During class, we briefly discussed Eisner’s portrayal of women in A Contract with God and Other Tenement Stories, and someone noted how all the women tend to be either a Madonna figure or the whore. Even though I think that the female characters throughout Eisner’s book are a bit more complex than the traditional good girl/ bad girl stereotypes, they are more so only through allusion to complexity rather than expressed complexity, and Rosie, the little seductress in “The Super,” is a great example.
The first time that the super, and the reader for that matter, is introduced to Rosie, she is wet and wrapped in a towel, fresh from a bath. Without any knowledge of her age, the shape of her body and her expression lead the reader to think that she must be at least a teenager; most ten year old girls do not have curves like that. Yet, when she visits the super, Mr. Scuggs, her short, collared dress, Mary Jane shoes, and scrunched socks allude that she is much younger than her first appearance, but her actions suggest that the outfit is a rouse; she offers to let Mr. Scuggs have a peak under her dress, kills his dog, and steals his money. It is only after her confrontation with the super, and his subsequent suicide, that we learn that Rosie is only ten years old; however, when she is sitting on the step, singing and counting the stolen money, she again looks much older than ten years old.

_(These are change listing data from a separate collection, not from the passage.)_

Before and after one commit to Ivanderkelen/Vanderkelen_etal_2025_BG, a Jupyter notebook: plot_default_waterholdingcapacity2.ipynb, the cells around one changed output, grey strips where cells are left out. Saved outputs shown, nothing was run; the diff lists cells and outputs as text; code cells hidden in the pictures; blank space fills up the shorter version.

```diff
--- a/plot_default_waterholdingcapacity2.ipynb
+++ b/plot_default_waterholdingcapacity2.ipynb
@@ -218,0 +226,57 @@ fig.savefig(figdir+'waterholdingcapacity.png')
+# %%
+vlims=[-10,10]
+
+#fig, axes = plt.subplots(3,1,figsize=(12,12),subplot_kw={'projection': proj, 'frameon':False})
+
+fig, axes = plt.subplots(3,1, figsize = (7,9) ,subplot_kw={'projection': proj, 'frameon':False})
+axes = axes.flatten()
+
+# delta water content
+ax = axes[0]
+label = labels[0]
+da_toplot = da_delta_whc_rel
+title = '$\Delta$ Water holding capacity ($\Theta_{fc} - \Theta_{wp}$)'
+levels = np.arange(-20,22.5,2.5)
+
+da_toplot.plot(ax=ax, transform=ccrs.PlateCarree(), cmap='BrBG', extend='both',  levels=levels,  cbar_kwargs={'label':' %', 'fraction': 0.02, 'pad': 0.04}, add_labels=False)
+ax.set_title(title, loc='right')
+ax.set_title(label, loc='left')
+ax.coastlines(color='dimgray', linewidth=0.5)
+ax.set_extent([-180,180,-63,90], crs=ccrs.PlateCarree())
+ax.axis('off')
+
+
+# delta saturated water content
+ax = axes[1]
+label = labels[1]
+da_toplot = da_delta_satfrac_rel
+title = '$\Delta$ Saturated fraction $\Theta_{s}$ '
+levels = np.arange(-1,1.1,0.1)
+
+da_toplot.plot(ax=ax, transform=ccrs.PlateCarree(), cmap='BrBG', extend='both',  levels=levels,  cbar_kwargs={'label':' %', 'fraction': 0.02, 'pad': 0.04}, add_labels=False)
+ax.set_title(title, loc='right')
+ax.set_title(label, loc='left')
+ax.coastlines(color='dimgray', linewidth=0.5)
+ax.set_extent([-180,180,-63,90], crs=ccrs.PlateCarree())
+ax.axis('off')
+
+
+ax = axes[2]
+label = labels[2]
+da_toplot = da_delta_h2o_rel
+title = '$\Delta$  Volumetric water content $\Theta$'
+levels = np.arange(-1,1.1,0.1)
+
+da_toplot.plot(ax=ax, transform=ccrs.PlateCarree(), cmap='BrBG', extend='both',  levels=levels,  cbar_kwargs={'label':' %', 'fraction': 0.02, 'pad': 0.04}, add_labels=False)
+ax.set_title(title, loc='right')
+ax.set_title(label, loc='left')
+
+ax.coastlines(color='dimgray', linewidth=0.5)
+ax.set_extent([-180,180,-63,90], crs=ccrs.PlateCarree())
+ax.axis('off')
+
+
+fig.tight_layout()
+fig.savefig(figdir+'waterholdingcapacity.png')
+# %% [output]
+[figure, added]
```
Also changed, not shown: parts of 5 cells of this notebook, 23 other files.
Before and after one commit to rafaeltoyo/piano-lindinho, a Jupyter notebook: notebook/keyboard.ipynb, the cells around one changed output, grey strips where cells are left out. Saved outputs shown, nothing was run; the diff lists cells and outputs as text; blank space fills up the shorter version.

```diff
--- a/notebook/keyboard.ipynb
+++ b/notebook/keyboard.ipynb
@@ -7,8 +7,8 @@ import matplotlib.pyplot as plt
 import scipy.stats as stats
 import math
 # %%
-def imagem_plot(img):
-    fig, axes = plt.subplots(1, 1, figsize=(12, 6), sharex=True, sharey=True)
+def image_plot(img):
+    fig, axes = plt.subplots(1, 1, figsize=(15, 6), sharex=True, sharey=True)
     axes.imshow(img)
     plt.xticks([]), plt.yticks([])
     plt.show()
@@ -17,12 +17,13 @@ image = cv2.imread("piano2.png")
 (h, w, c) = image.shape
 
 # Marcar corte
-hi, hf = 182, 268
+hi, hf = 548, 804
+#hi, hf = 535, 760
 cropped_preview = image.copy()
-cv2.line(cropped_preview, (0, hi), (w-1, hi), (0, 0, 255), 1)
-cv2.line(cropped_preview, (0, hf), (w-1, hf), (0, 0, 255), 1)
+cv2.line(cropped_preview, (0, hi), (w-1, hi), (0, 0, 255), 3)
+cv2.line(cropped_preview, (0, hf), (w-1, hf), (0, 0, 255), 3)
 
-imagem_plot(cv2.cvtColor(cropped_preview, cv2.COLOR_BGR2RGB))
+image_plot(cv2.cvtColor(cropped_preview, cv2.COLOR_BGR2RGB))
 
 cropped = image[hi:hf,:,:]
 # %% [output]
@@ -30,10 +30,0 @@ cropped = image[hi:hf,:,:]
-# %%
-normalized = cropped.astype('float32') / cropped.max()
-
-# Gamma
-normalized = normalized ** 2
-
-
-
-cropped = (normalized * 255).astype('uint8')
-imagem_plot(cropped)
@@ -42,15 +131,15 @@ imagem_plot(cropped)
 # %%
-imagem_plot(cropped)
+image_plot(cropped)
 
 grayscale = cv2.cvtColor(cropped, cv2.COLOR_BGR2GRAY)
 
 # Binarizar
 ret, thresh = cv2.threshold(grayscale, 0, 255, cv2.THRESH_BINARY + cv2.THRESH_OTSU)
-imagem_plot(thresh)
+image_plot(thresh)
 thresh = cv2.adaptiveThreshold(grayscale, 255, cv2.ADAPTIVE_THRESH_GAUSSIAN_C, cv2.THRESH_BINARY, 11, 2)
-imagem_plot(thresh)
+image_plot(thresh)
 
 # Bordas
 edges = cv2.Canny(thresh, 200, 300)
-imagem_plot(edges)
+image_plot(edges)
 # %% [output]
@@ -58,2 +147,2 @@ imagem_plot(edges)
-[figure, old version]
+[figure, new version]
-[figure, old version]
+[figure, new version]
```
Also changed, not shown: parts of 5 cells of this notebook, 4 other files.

To me, it is very interesting that the only time that Rosie looks her age is when she is using it to con Mr. Scuggs. This suggests that Rosie is a much more complex character, yet we only get to know the super, Mr. Scuggs, in any sort of intimate way. We feel sympathy for him even though he is a very flawed character; he is an anti-Semitic pervert. Yet, we are not led to feel sympathy for Rosie, a ten year old who uses her body to manipulate and steal. It is in that way that Eisner’s story and illustrations allude to Rosie’s character’s complexity. We only see her bad side, but we never know what happened to the good.